A simple idea
This project merges (Principle 5 – Merging) the do-anything screen (Principle 6 – Universality) with a watch band, making a smartwatch the year before the release of the Apple Watch. It’s another example of a Kickstarter project that met with great success with $942,578, pledged of $15,000 goal and 13,512 backers.
One of the exciting aspects of this project is that it finds another use for a piece of electronics that might otherwise found itself in landfill or a junk drawer. For example, smartphones can be pressed into almost any role (Principle 6 – Universality) thanks to their variety of electronics and connections.
“A single Apple iPhone 5 has 2.7 times the processing power than the 1985 Cray-2 supercomputer.”
Popular Science has a project for merging (Principle 5 – Merging) a one way mirror with a smartphone to give you a “smart mirror” that can be made to display time and date, next appointments, weather forecasts, etc.
Another successful Kickstarter repurposes a smartphone for home security. With its built in camera and ability to connect to the internet, a smartphone can allow for remote viewing and even recorded video.
Hobbyists can even use smartphones as the smarts for robot kits.
Cars today use onboard diagnostics to ensure good performance, fuel efficiency and emissions compliance. These systems can be interrogated by a scan tool to determine what, if any, components need to be replaced or adjusted. Whereas a scan tool could cost over $100, there are several adapters costing between $20 and $50 that attach to the port and relay the information to a smartphone using bluetooth. Not only is this cheaper, but thanks to the phone’s processing power and connection to the internet, it makes understanding the diagnostics output much easier and reliable. Car enthusiasts can even use this connection to see detailed performance data in aid of exploring the car’s handling and performance limits.
Not every Kickstarter succeeds
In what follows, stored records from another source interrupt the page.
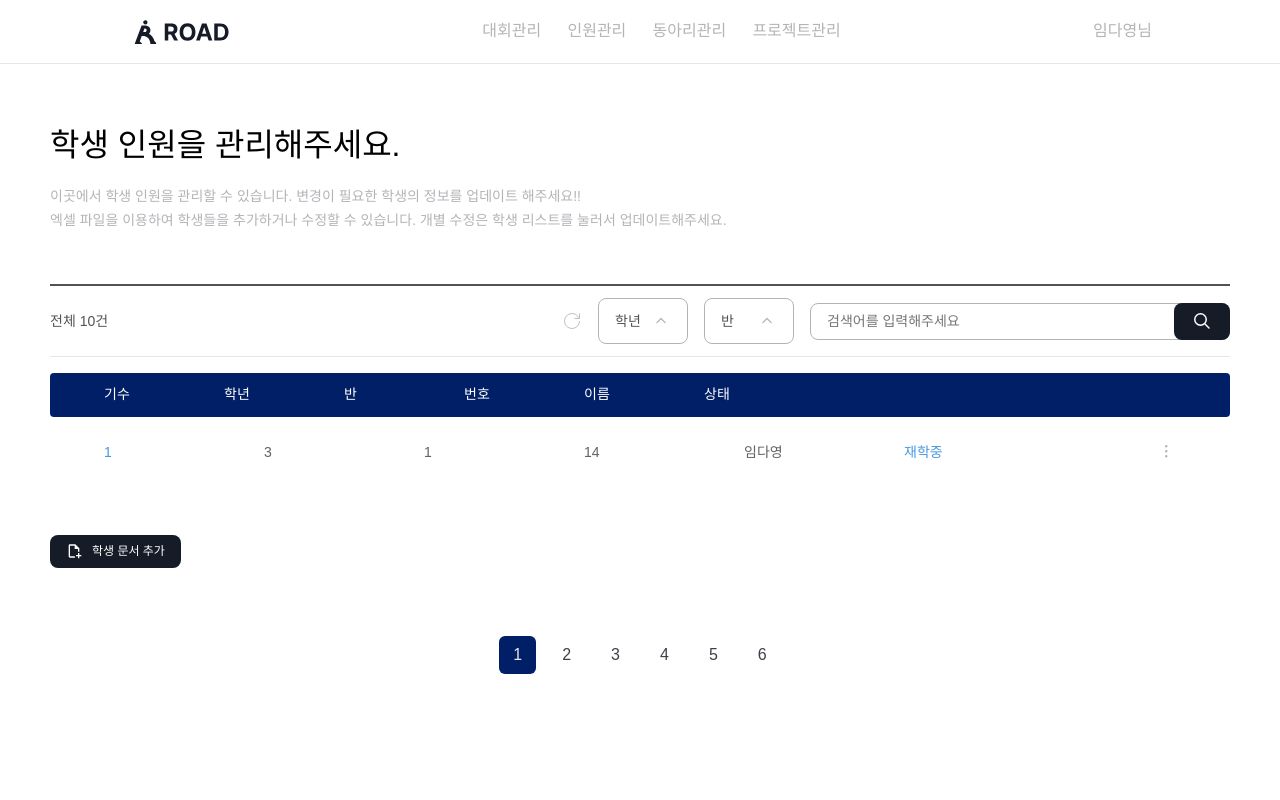
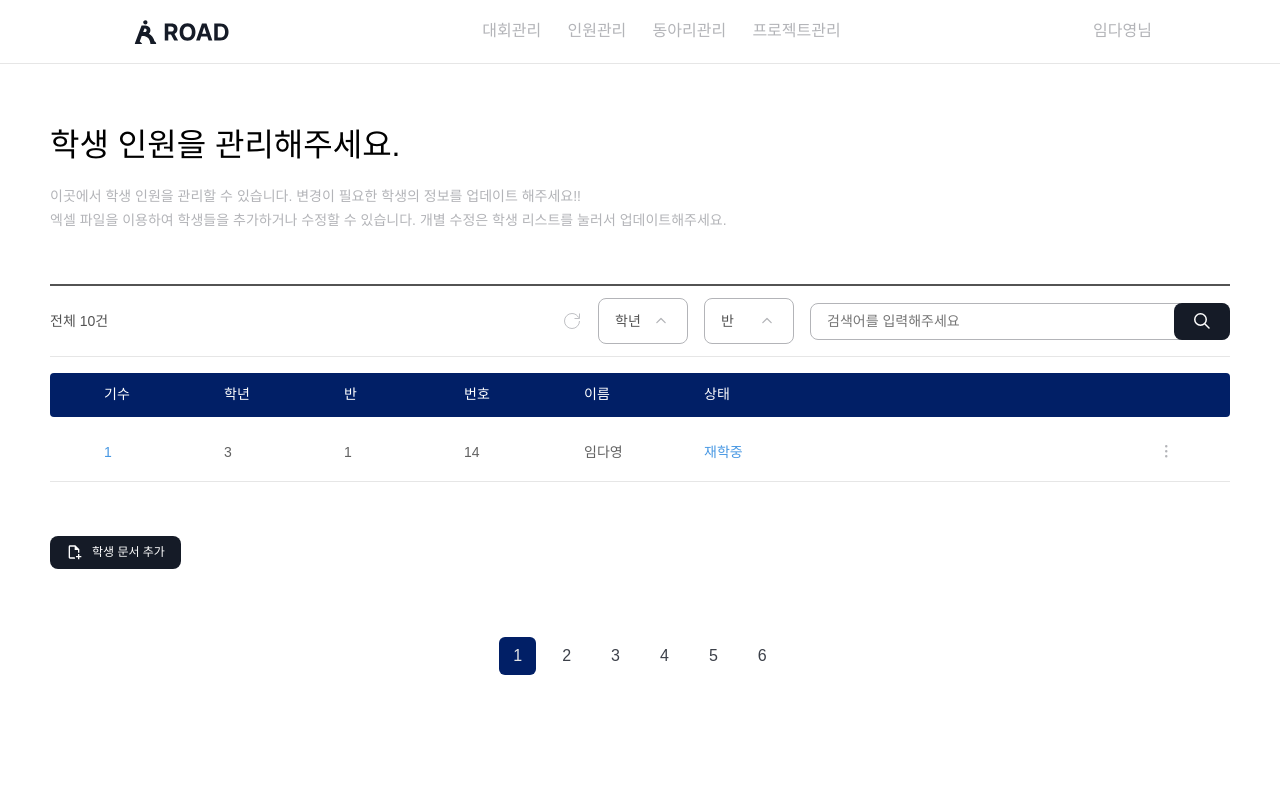
Before and after one commit to Log-Road-v2/Road_Admin_FE, a React (Vite) app: page /student in a window 1280 px wide. Shown: the top 800 px of the page. Built offline with nearby package versions, Linux system fonts and the light colour scheme.

Commit message:
style :: 학생 관리 테이블 스타일 수정

```diff
--- a/src/pages/StudentManager/index.tsx
+++ b/src/pages/StudentManager/index.tsx
@@ -103,7 +103,9 @@ const StudentManager = () => {
 
           <S.StudentTable>
             <S.TableHeaderRow>
-              {tableHeaderLabel.map((label, index) => <S.TableHeaderCell key={index}>{label}</S.TableHeaderCell>)}
+              {tableHeaderLabel.map((label, index) => (
+                <S.TableHeaderCell key={index}>{label}</S.TableHeaderCell>
+              ))}
             </S.TableHeaderRow>
             <S.TableBody>
               <S.StudentRow>
--- a/src/pages/StudentManager/style.ts
+++ b/src/pages/StudentManager/style.ts
@@ -93,6 +93,7 @@ export const StudentRow = styled.div`
   justify-content: space-between;
   align-items: center;
   padding: 12px 54px 16px;
+  border-bottom: 1px solid ${Color.gray200};
 `;
 
 export const StudentDataGroup = styled.div`
@@ -101,13 +102,13 @@ export const StudentDataGroup = styled.div`
 `;
 
 export const HighlightedText = styled.span`
-  width: 160px;
+  width: 120px;
   ${Font.regular14}
   color: ${Color.blue300};
 `;
 
 export const Text = styled.span`
-  width: 160px;
+  width: 120px;
   ${Font.regular14}
   color: ${Color.gray400};
 `;
```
This project did not reach its funding goal. I think the idea was a good one and has the potential to save money and improve home comfort. It’s not clear to me why the idea didn’t resonate with the Kickstarter community. Was it price? The hassle of installation? Did people simply not get the idea, or did the marketing fail?